Check out my sidebar to the right on this page and you will see a couple of different options of widgets you can add to your sidebar. Mine comprises of: Author widget, newsletter widget, social media follow widget, Pinterest widget, recent posts widget, picture widget, and an HTML widget.
Now let’s check out the back end so I can show you how to edit the sidebar menu. Go to Appearance – Widgets from your Dashboard.
As you can see circled on the right, the list of widgets you see here is in the same order as you see in the right sidebar as actual images on the front end of my site.
Your available widgets area (mine are custom, right, footer and Instagram) will depend on your theme and should be more than sufficient to get you started and set up.
Additional custom widget areas can be set up using code but that’s for another day!
You should also see a whole list of available widgets that were pre-installed with your theme that you can drag and drop into the various widget areas.
You can also drag and drop to re-arrange the order of them within a widget area. Keep in mind this list of widgets isn’t the end-all/be-all. You can always go to the plugins menu on your Dashboard, click Add New, and search for any type of widget you are looking for.
Just be sure to add the word widget in your search. I recently searched for a Pinterest Feed Widget which is what you can see on my sidebar as well.
Remember to look for ones that have had many downloads and have also been updated recently.
This should help to identify better performing/most popular widgets. The nice thing is you can always try one and if you don’t like it, just delete it.
Well, we’ve covered the WordPress Basics for the most part without delving too deep, and I hope this has given you a good overview.

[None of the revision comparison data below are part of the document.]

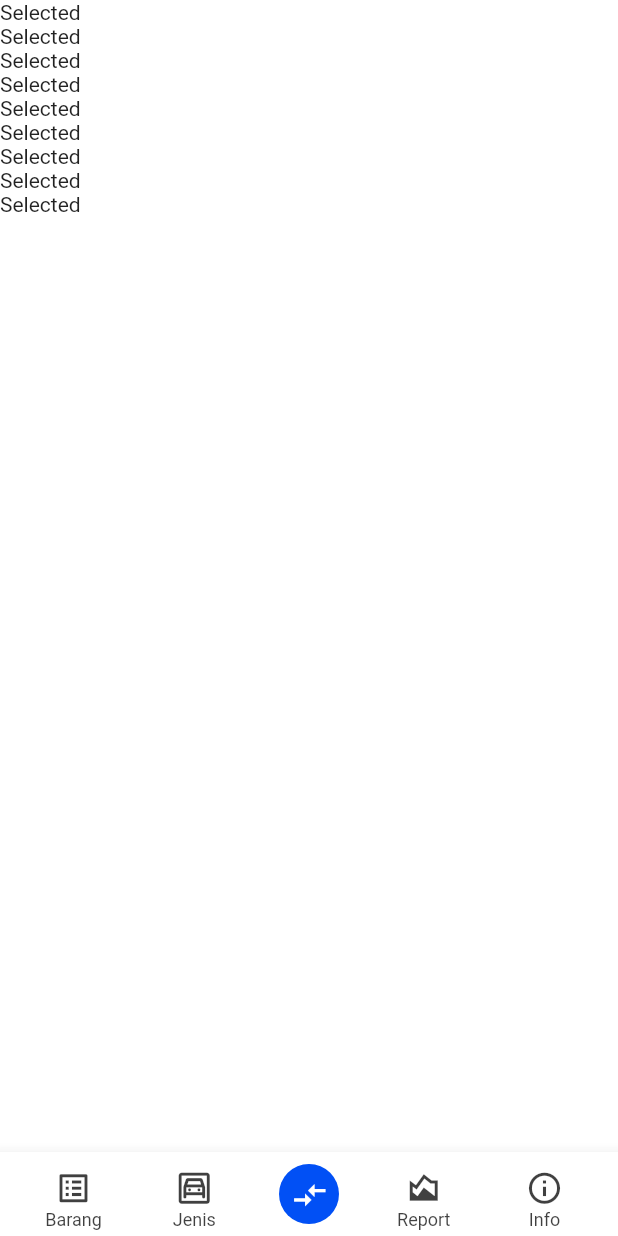
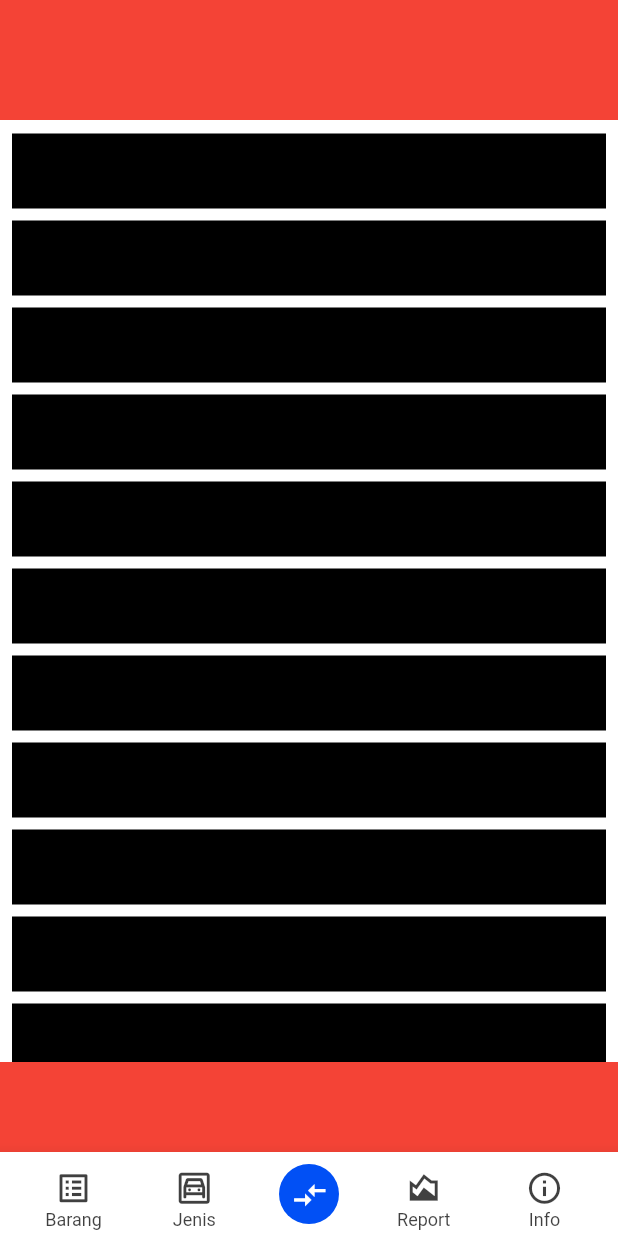
Before and after one commit to rizkijuliansyaham/mobile_test, a Flutter app: the screen it shows after launch, on a phone screen of 412 x 824 dp. Run offline on Flutter 3.47's test engine with Material 2 defaults, Android fonts, the phone set to English and light mode, and no system bars.

Commit message:
layouting transaksi page

```diff
--- a/lib/main.dart
+++ b/lib/main.dart
@@ -12,6 +12,7 @@ class MyApp extends StatelessWidget {
   @override
   Widget build(BuildContext context) {
     return MaterialApp(
+      debugShowCheckedModeBanner: false,
       title: 'Transaksi Apps',
       theme: ThemeData(),
       home: const HomePage(),
--- a/lib/pages/home_page.dart
+++ b/lib/pages/home_page.dart
@@ -6,6 +6,7 @@ import 'package:test_qtasnim/pages/barang_page.dart';
 import 'package:test_qtasnim/pages/info_page.dart';
 import 'package:test_qtasnim/pages/jenis_page.dart';
 import 'package:test_qtasnim/pages/report_page.dart';
+import 'package:test_qtasnim/pages/transaksi_page.dart';
 import 'package:test_qtasnim/widgets/bottom_bar.dart';
 
 class HomePage extends StatefulWidget {
@@ -30,19 +31,7 @@ class _HomePageState extends State<HomePage> {
             : _selectedIndex == 1
                 ? JenisPage()
                 : _selectedIndex == 2
-                    ? ListView(
-                        children: [
-                          Text("Selected"),
-                          Text("Selected"),
-                          Text("Selected"),
-                          Text("Selected"),
-                          Text("Selected"),
-                          Text("Selected"),
-                          Text("Selected"),
-                          Text("Selected"),
-                          Text("Selected"),
-                        ],
-                      )
+                    ? TransaksiPage()
                     : _selectedIndex == 3
                         ? ReportPage()
                         : _selectedIndex == 4
--- a/lib/pages/transaksi_page.dart
+++ b/lib/pages/transaksi_page.dart
@@ -0,0 +1,244 @@
+import 'package:flutter/material.dart';
+import 'package:flutter/src/foundation/key.dart';
+import 'package:flutter/src/widgets/framework.dart';
+
+class TransaksiPage extends StatefulWidget {
+  const TransaksiPage({Key? key}) : super(key: key);
+
+  @override
+  State<TransaksiPage> createState() => _TransaksiPageState();
+}
+
+class _TransaksiPageState extends State<TransaksiPage> {
+  @override
+  Widget build(BuildContext context) {
+    return Stack(
+      children: [
+        ListView(
+          physics: ClampingScrollPhysics(),
+          children: [
+            SizedBox(
+              height: 85,
+            ),
+            Padding(
+              padding: const EdgeInsets.only(
+                  left: 8.0, right: 8.0, top: 4, bottom: 4),
+              child: Container(
+                height: 50,
+                width: double.infinity,
+                color: Colors.black,
+              ),
+            ),
+            Padding(
+              padding: const EdgeInsets.only(
+                  left: 8.0, right: 8.0, top: 4, bottom: 4),
+              child: Container(
+                height: 50,
+                width: double.infinity,
+                color: Colors.black,
+              ),
+            ),
+            Padding(
+              padding: const EdgeInsets.only(
+                  left: 8.0, right: 8.0, top: 4, bottom: 4),
+              child: Container(
+                height: 50,
+                width: double.infinity,
+                color: Colors.black,
+              ),
+            ),
+            Padding(
+              padding: const EdgeInsets.only(
+                  left: 8.0, right: 8.0, top: 4, bottom: 4),
+              child: Container(
+                height: 50,
+                width: double.infinity,
+                color: Colors.black,
+              ),
+            ),
+            Padding(
+              padding: const EdgeInsets.only(
+                  left: 8.0, right: 8.0, top: 4, bottom: 4),
+              child: Container(
+                height: 50,
+                width: double.infinity,
+                color: Colors.black,
+              ),
+            ),
+            Padding(
+              padding: const EdgeInsets.only(
+                  left: 8.0, right: 8.0, top: 4, bottom: 4),
+              child: Container(
+                height: 50,
+                width: double.infinity,
+                color: Colors.black,
+              ),
+            ),
+            Padding(
+              padding: const EdgeInsets.only(
+                  left: 8.0, right: 8.0, top: 4, bottom: 4),
+              child: Container(
+                height: 50,
+                width: double.infinity,
+                color: Colors.black,
+              ),
+            ),
+            Padding(
+              padding: const EdgeInsets.only(
+                  left: 8.0, right: 8.0, top: 4, bottom: 4),
+              child: Container(
+                height: 50,
+                width: double.infinity,
+                color: Colors.black,
+              ),
+            ),
+            Padding(
+              padding: const EdgeInsets.only(
+                  left: 8.0, right: 8.0, top: 4, bottom: 4),
+              child: Container(
+                height: 50,
+                width: double.infinity,
+                color: Colors.black,
+              ),
+            ),
+            Padding(
+              padding: const EdgeInsets.only(
+                  left: 8.0, right: 8.0, top: 4, bottom: 4),
+              child: Container(
+                height: 50,
+                width: double.infinity,
+                color: Colors.black,
+              ),
+            ),
+            Padding(
+              padding: const EdgeInsets.only(
+                  left: 8.0, right: 8.0, top: 4, bottom: 4),
+              child: Container(
+                height: 50,
+                width: double.infinity,
+                color: Colors.black,
+              ),
+            ),
+            Padding(
+              padding: const EdgeInsets.only(
+                  left: 8.0, right: 8.0, top: 4, bottom: 4),
+              child: Container(
+                height: 50,
+                width: double.infinity,
+                color: Colors.black,
+              ),
+            ),
+            Padding(
+              padding: const EdgeInsets.only(
+                  left: 8.0, right: 8.0, top: 4, bottom: 4),
+              child: Container(
+                height: 50,
+                width: double.infinity,
+                color: Colors.black,
+              ),
+            ),
+            Padding(
+              padding: const EdgeInsets.only(
+                  left: 8.0, right: 8.0, top: 4, bottom: 4),
+              child: Container(
+                height: 50,
+                width: double.infinity,
+                color: Colors.black,
+              ),
+            ),
+            Padding(
+              padding: const EdgeInsets.only(
+                  left: 8.0, right: 8.0, top: 4, bottom: 4),
+              child: Container(
+                height: 50,
+                width: double.infinity,
+                color: Colors.black,
+              ),
+            ),
+            Padding(
+              padding: const EdgeInsets.only(
+                  left: 8.0, right: 8.0, top: 4, bottom: 4),
+              child: Container(
+                height: 50,
+                width: double.infinity,
+                color: Colors.black,
+              ),
+            ),
+            Padding(
+              padding: const EdgeInsets.only(
+                  left: 8.0, right: 8.0, top: 4, bottom: 4),
+              child: Container(
+                height: 50,
+                width: double.infinity,
+                color: Colors.black,
+              ),
+            ),
+            Padding(
+              padding: const EdgeInsets.only(
+                  left: 8.0, right: 8.0, top: 4, bottom: 4),
+              child: Container(
+                height: 50,
+                width: double.infinity,
+                color: Colors.black,
+              ),
+            ),
+            Padding(
+              padding: const EdgeInsets.only(
+                  left: 8.0, right: 8.0, top: 4, bottom: 4),
+              child: Container(
+                height: 50,
+                width: double.infinity,
+                color: Colors.black,
+              ),
+            ),
+            Padding(
+              padding: const EdgeInsets.only(
+                  left: 8.0, right: 8.0, top: 4, bottom: 4),
+              child: Container(
+                height: 50,
+                width: double.infinity,
+                color: Colors.black,
+              ),
+            ),
+            Padding(
+              padding: const EdgeInsets.only(
+                  left: 8.0, right: 8.0, top: 4, bottom: 4),
+              child: Container(
+                height: 50,
+                width: double.infinity,
+                color: Colors.black,
+              ),
+            ),
+            Padding(
+              padding: const EdgeInsets.only(
+                  left: 8.0, right: 8.0, top: 4, bottom: 4),
+              child: Container(
+                height: 50,
+                width: double.infinity,
+                color: Colors.black,
+              ),
+            ),
+            SizedBox(
+              height: 70,
+            ),
+          ],
+        ),
+        Positioned(
+          child: Container(
+            height: 80,
+            width: double.infinity,
+            color: Colors.red,
+          ),
+        ),
+        Align(
+          alignment: Alignment.bottomCenter,
+          child: Container(
+            height: 60,
+            width: double.infinity,
+            color: Colors.red,
+          ),
+        )
+      ],
+    );
+  }
+}
```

Now that you hopefully have your site set up and it’s looking great, I have two really great posts for you to check out so you can start making money with your blog today!